She turned her newspaper articles into a book.

AFTER OUR FRIEND William died, we helped empty his house and put it on the market. His downstairs tenant was moving, and the pregnant cat that lived mostly under the house and on the street was left without a home.

It turned out no one wanted a pregnant cat — not the nearby Pets Unlimited, nor the SPCA, nor anybody else. So we took her home. Then she had 11 kittens — on 7/11, no less. This did not seem lucky, at least not for us, now with a dozen cats.

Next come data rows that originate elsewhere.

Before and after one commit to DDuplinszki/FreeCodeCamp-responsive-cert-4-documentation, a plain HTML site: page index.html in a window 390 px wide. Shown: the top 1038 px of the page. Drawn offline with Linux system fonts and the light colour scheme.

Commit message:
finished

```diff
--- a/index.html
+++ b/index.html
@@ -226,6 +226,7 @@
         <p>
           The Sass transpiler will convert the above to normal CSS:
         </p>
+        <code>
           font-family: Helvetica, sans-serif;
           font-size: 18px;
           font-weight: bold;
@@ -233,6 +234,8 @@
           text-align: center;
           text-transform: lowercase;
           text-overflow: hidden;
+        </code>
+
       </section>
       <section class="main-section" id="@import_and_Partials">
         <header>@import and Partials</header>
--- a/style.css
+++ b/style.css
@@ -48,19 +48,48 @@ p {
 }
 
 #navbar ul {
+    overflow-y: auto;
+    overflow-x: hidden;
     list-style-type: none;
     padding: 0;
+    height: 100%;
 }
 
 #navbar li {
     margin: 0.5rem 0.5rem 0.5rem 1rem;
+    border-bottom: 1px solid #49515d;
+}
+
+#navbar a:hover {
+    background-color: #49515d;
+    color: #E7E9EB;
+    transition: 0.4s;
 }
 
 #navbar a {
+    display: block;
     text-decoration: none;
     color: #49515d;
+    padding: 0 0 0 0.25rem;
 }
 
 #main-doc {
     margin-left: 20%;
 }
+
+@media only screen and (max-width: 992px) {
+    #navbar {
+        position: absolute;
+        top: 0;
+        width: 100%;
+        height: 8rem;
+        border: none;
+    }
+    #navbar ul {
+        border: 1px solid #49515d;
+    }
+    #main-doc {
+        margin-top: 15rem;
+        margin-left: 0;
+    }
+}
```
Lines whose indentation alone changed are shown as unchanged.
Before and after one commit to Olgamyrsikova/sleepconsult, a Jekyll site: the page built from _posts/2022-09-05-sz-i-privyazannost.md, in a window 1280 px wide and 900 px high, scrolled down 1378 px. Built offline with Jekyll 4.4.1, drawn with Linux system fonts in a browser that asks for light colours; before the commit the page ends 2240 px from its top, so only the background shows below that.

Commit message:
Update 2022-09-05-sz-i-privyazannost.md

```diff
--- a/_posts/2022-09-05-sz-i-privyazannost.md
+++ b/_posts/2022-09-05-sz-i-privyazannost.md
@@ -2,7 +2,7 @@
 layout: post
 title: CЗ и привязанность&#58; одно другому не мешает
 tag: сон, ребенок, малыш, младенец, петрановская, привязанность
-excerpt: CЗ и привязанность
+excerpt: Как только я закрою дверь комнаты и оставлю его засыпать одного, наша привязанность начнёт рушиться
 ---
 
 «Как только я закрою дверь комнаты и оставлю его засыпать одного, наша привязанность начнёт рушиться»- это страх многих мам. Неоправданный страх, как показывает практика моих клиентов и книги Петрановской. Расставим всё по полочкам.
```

Although she was busy enough already, eating and nursing and grooming, again and again and again, we put her to work writing for the neighborhood newspaper. Her nametag — and byline — said simply Saralee. It turned out she was a talented writer with a gift for delicate phrasing and an eye for the wry detail.

“I’ve called this beautiful neighborhood home my entire life — more than two years now, although a proper lady never tells her age,” she began her first story.

These were not her first kittens. “A moment of ardor with an attentive tabby left me with eight kittens to tend — and me just a kitten myself,” she wrote. “No sooner had the kids left the nest than I was out the window again. A small partay with a cool gray long-haired tomcat and I soon found myself with nine little ones this time.”

A visit to the vet capped her prolific output at 28 kittens. Her stories in the New Fillmore made motherhood sound like a joy. “I have to say, this might be my most beautiful brood yet,” she wrote.

She told her story so well that all of her kittens found new homes — and, in the process, we became related by cat to many of our neighbors. Her kids would write on Mother’s Day and 7/11. It was a lucky day after all. Nearly everywhere we went — to a local restaurant, store, church or coffee shop — we’d get an update on Saralee’s kids.

She turned her stories into a book, available on Amazon. And she blossomed into a beautiful and classy Miss Lady, with a lipstick pink collar and heart-shaped nametag.

Saralee died on July 28 after a short illness. She will be missed by many in the neighborhood — and in the literary world.

— Thomas Reynolds